Patsy v. Board of Regents of State of Florida

RESPONDENT: Board of Regents of State of Florida
LOCATION: Furnace Woods School

DOCKET NO.: 80-1874
DECIDED BY: Burger Court (1981-1986)
LOWER COURT: United States Court of Appeals for the Fifth Circuit

CITATION: 457 US 496 (1982)
ARGUED: Mar 02, 1982
DECIDED: Jun 21, 1982

Charles S. Sims - on behalf of the Petitioner
Mitchell D. Franks - on behalf of the Respondents

Facts of the case


Media for Patsy v. Board of Regents of State of Florida

Audio Transcription for Oral Argument - March 02, 1982 in Patsy v. Board of Regents of State of Florida

Warren E. Burger:

We will hear arguments next in the case of Patsy against Florida Board of Regents.

Mr. Sims, you may proceed whenever you are ready.

Charles S. Sims:

Mr. Chief Justice, and may it please the Court:

The issue in this case is whether plaintiffs in 1983 actions can generally be required to exhaust administrative remedies, despite this Court's consistent and repeated holdings that such exhaustion is not required, despite clear congressional recognition of and reliance on those holdings, and despite the absence of any historical basis to support a change in this Court's longstanding construction of Section 1983.

Unlike most cases that come before the Court, this case pronounced not a new issue, but an old, previously settled one and respondents have not come near to making the sort of showing required to justify a change in settled statutory construction.

The case is here more than three years after petitioner first filed a complaint in the Federal District Court in Florida under Section 1983 alleging unlawful employment discrimination in violation of the Equal Protection Clause of the 14th amendment.

The plaintiff has sought injunctive relief and damages.

There have been no proceedings on the merits and no discovery.

The district court granted defendant's motion to dismiss for failure to exhaust administrative remedies.

The Fifth Circuit initially reversed that decision, relying on this Court's cases, but the court of appeals reheard the case en banc and decided that 1983 plaintiffs would henceforward be required to exhaust administrative remedies under traditional exhaustion standards.

This Court's holdings to the contrary were distinguished.

The court remanded for a hearing as to the adequacy of the particular remedies available to this plaintiff, and she thereupon sort certiorari here, and either summary reversal in light of recent legislation of which the Fifth Circuit had apparently not been aware, or plenary consideration which this Court granted.

Mr. Sims, the three judges on the original panel all joined the majority on the rerun, didn't they?

Charles S. Sims:

I had not noticed that, Your Honor.
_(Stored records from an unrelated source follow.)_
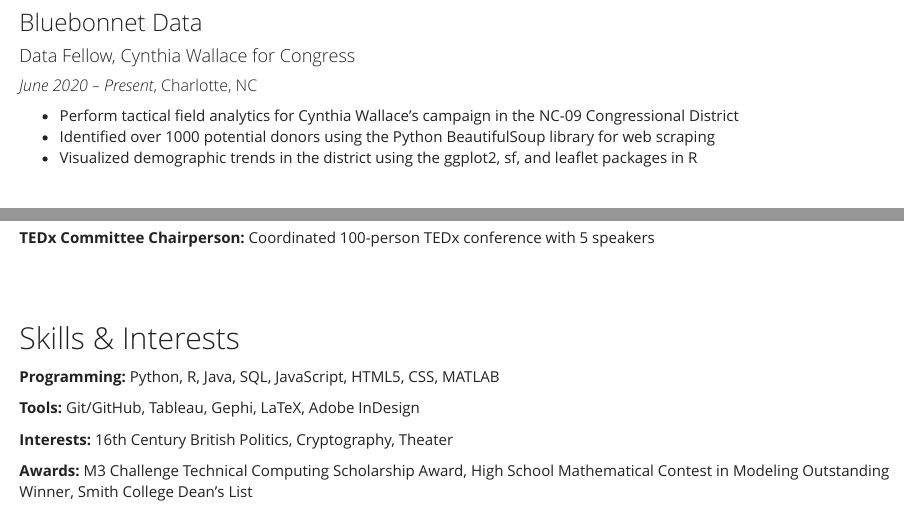
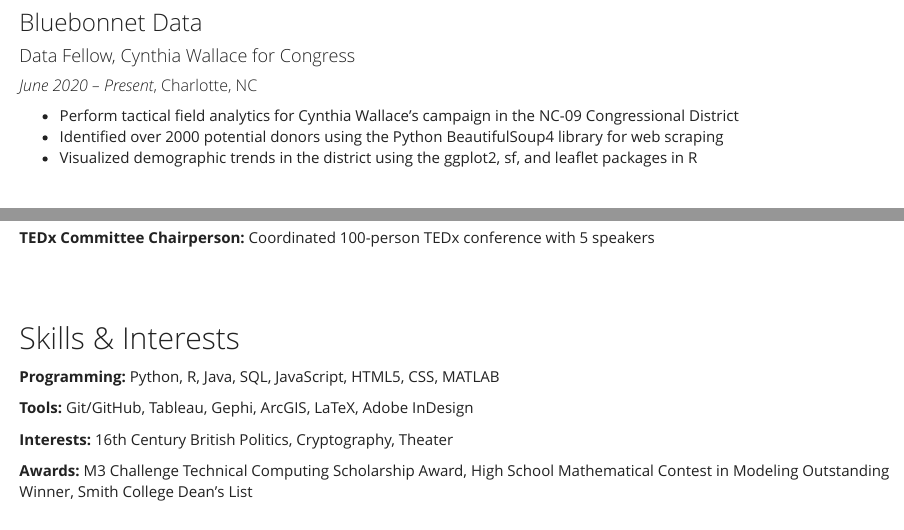
Before and after one commit to krhablutzel/krhablutzel.github.io, an R Markdown document (resume.Rmd): the page in a window 1100 px wide, from 140 px down, and a second part further down, joined at a grey line. The pictures show the output file resume.html that the author committed with the source, opened offline; library style sheets and scripts come from the installed R packages.

Commit message:
Small tweaks to contact.Rmd and resume.Rmd

```diff
--- a/resume.Rmd
+++ b/resume.Rmd
@@ -21,7 +21,7 @@
 #### Data Fellow, Cynthia Wallace for Congress
 ##### *June 2020 – Present*, Charlotte, NC
 * Perform tactical field analytics for Cynthia Wallace’s campaign in the NC-09 Congressional District
-* Identified over 1000 potential donors using the Python BeautifulSoup library for web scraping
+* Identified over 2000 potential donors using the Python BeautifulSoup4 library for web scraping
 * Visualized demographic trends in the district using the ggplot2, sf, and leaflet packages in R
 
 <br>
@@ -92,7 +92,7 @@
 
 **Programming:** Python, R, Java, SQL, JavaScript, HTML5, CSS, MATLAB
 
-**Tools:** Git/GitHub, Tableau, Gephi, LaTeX, Adobe InDesign
+**Tools:** Git/GitHub, Tableau, Gephi, ArcGIS, LaTeX, Adobe InDesign
 
 **Interests:** 16th Century British Politics, Cryptography, Theater
 
```
Also changed, not shown: contact.Rmd (+1 -1 lines), contact.html, resume.html.
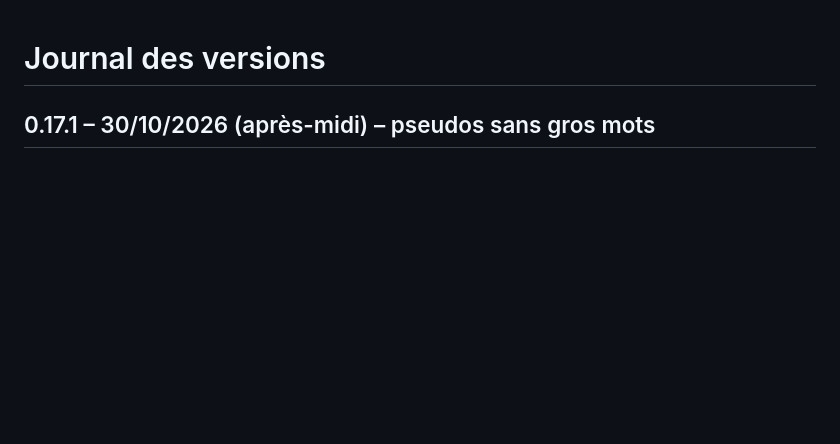
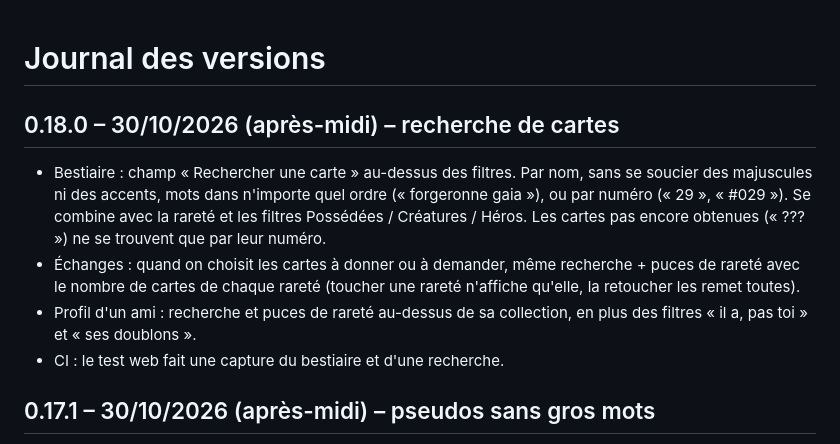
Before and after one commit to Clem427c/Collectear, a Markdown page: CHANGELOG.md, the part around the change. GitHub-like rendering; blank space fills up the shorter version.

Commit message:
Feuille de route et journal 0.18 : recherche de cartes
Co-Authored-By: Claude Opus 5.5 <noreply@anthropic.com>
Claude-Session: https://claude.ai/code/session_01R2r4kyDeGTTpqna782SWmF

```diff
--- a/CHANGELOG.md
+++ b/CHANGELOG.md
@@ -1,4 +1,15 @@
 # Journal des versions
+
+## 0.18.0 – 30/10/2026 (après-midi) – recherche de cartes
+- Bestiaire : champ « Rechercher une carte » au-dessus des filtres. Par nom, sans se soucier des
+  majuscules ni des accents, mots dans n'importe quel ordre (« forgeronne gaia »), ou par numéro
+  (« 29 », « #029 »). Se combine avec la rareté et les filtres Possédées / Créatures / Héros.
+  Les cartes pas encore obtenues (« ??? ») ne se trouvent que par leur numéro.
+- Échanges : quand on choisit les cartes à donner ou à demander, même recherche + puces de rareté
+  avec le nombre de cartes de chaque rareté (toucher une rareté n'affiche qu'elle, la retoucher les remet toutes).
+- Profil d'un ami : recherche et puces de rareté au-dessus de sa collection, en plus des filtres
+  « il a, pas toi » et « ses doublons ».
+- CI : le test web fait une capture du bestiaire et d'une recherche.
 
 ## 0.17.1 – 30/10/2026 (après-midi) – pseudos sans gros mots
 - Pseudo (première connexion et changement depuis le Profil) : les gros mots et insultes (français et
```
Also changed, not shown: ROADMAP.md (+6 -0 lines).
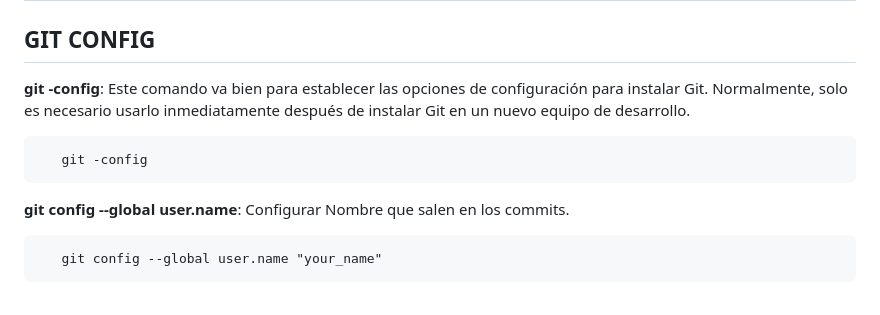
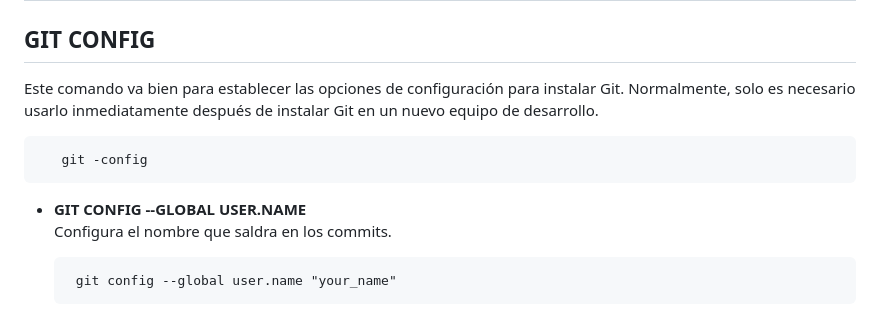
Before and after one commit to Ajvilla99/git-command, a Markdown page: README.MD, the part around one of its changes. GitHub-like rendering.

```diff
--- a/README.MD
+++ b/README.MD
@@ -13,12 +13,12 @@ Git muestra todos los comandos disponibles.
 ## **CONFIGURACIÓN DE GIT**
 
 ## **GIT CONFIG**
-
-**git -config**: Este comando va bien para establecer las opciones de configuración para instalar Git. Normalmente, solo es necesario usarlo inmediatamente después de instalar Git en un nuevo equipo de desarrollo.
+Este comando va bien para establecer las opciones de configuración para instalar Git. Normalmente, solo es necesario usarlo inmediatamente después de instalar Git en un nuevo equipo de desarrollo.
 
        git -config
 
-**git config --global user.name**: Configurar Nombre que salen en los commits.
+* **GIT CONFIG --GLOBAL USER.NAME**<br>
+Configura el nombre que saldra en los commits.
 
        git config --global user.name "your_name"
 
```
Also changed, not shown: other parts of README.MD (+4 -3 lines).
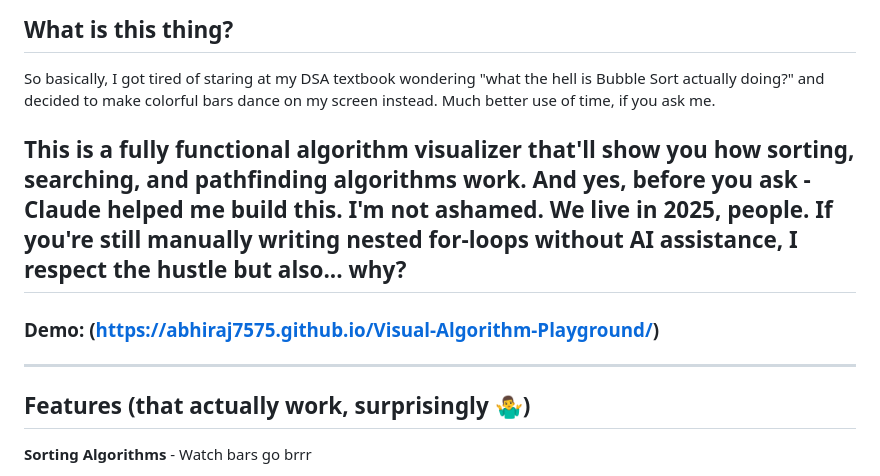
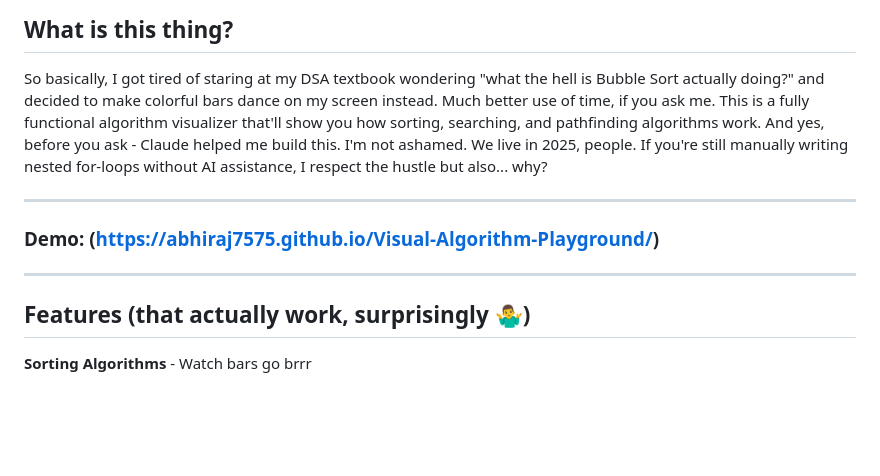
Before and after one commit to ABHIRAJ7575/Visual-Algorithm-Playground, a Markdown page: README.md, the part around the change. GitHub-like rendering; blank space fills up the shorter version.

```diff
--- a/README.md
+++ b/README.md
@@ -3,11 +3,12 @@
 ## What is this thing?
 
 So basically, I got tired of staring at my DSA textbook wondering "what the hell is Bubble Sort actually doing?" and decided to make colorful bars dance on my screen instead. Much better use of time, if you ask me.
+This is a fully functional algorithm visualizer that'll show you how sorting, searching, and pathfinding algorithms work. And yes, before you ask - Claude helped me build this. I'm not ashamed. We live in 2025, people. If you're still manually writing nested for-loops without AI assistance, I respect the hustle but also... why?
 
-This is a fully functional algorithm visualizer that'll show you how sorting, searching, and pathfinding algorithms work. And yes, before you ask - Claude helped me build this. I'm not ashamed. We live in 2025, people. If you're still manually writing nested for-loops without AI assistance, I respect the hustle but also... why?
 ---
 ### Demo: (https://abhiraj7575.github.io/Visual-Algorithm-Playground/)
 ---
+
 ## Features (that actually work, surprisingly 🤷‍♂️)
 
 **Sorting Algorithms** - Watch bars go brrr
```
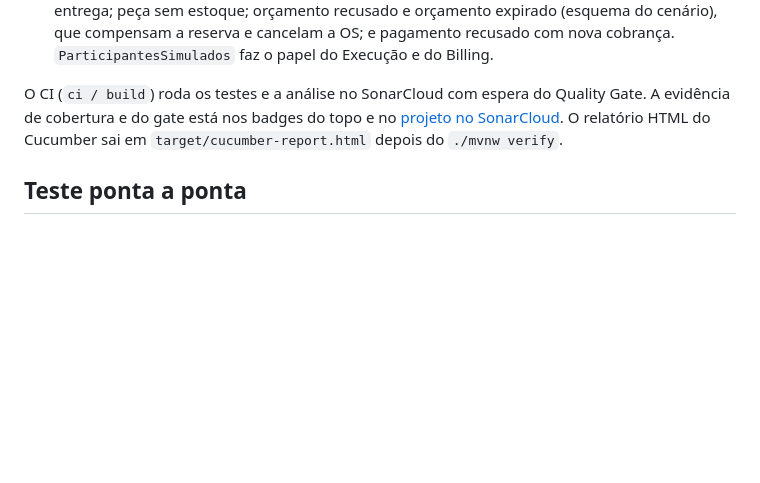
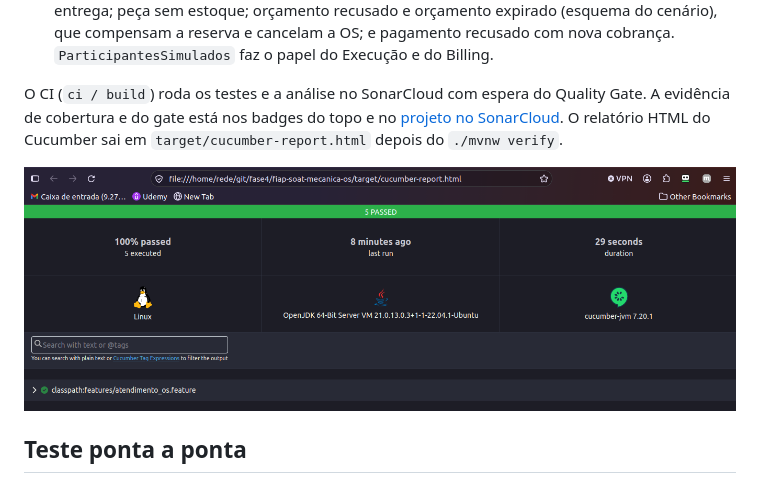
Before and after one commit to fiap-postech-soat-lf/fiap-soat-mecanica-os, a Markdown page: README.md, the part around the change. Drawn GitHub-style; pictures changed too: docs/img/cucumber-report.png (added); blank space fills up the shorter version.

Commit message:
docs: adiciona o print do relatório do Cucumber
Mostra os 5 cenários do BDD aprovados no README.

```diff
--- a/README.md
+++ b/README.md
@@ -162,6 +162,8 @@ O Identity precisa estar em `:8081` (`app.identity.base-url`). Para abrir uma OS
 
 O CI (`ci / build`) roda os testes e a análise no SonarCloud com espera do Quality Gate. A evidência de cobertura e do gate está nos badges do topo e no [projeto no SonarCloud](https://sonarcloud.io/summary/new_code?id=fiap-postech-soat-lf_fiap-soat-mecanica-os). O relatório HTML do Cucumber sai em `target/cucumber-report.html` depois do `./mvnw verify`.
 
+![Relatório do Cucumber: 5 cenários, 100% aprovados](docs/img/cucumber-report.png)
+
 ## Teste ponta a ponta
 
 O `tests/api-smoke/api-smoke.mjs` (Node 22, sem dependências) prova a Saga pelo API Gateway, com os 4 serviços reais no EKS. Cada rodada cria **dados próprios** (cliente PF, veículo e uma peça, com um `runId`) e abre 3 OS, então pode rodar quantas vezes for preciso sem limpar nada e sem gastar o estoque do seed. Detalhes e variáveis em [`tests/api-smoke/README.md`](tests/api-smoke/README.md).
```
I think that the dissenting opinions in the court of appeals plainly set forth the basis on which they thought the question had been foreclosed before this Court in any--

But none of the originals... well, each of them switched sides.

I wondered if you had an explanation for it.

Charles S. Sims:

--I do not, Your Honor.

The rule against required exhaustion, which this Court has announced and adhered to as a matter of statutory construction, is, of course, not etched in stone.

Our submission is that in light of congressional action in 1871 and more recently, that it is written into law.

The question here is not one of policy.

Instead, it is what Congress has meant.

The imposition of an exhaustion requirement onto Section 1983 would be a revision of that statute, and statutory revision is a matter for Congress, not for the court.

I plan to address here the three principal reasons why exhaustion cannot be required under Section 1983.

First, because of this Court's cases in stare decisis.

Second, because of recent congressional action; and third, because it is violative of the intention of the 42nd Congress.

Of course, this Court's non-exhaustion precedents do not themselves prevent the court from changing its mind in deciding that it has misconstrued the statute.

But neither can they simply be ignored, as respondents have ignored them.

They form the background against which this case must be decided, and they impose a heavy burden of justification on those who would change the rule.

The Court has held in six cases, all either unanimous or eight to one, that exhaustion cannot be required under 1983 itself.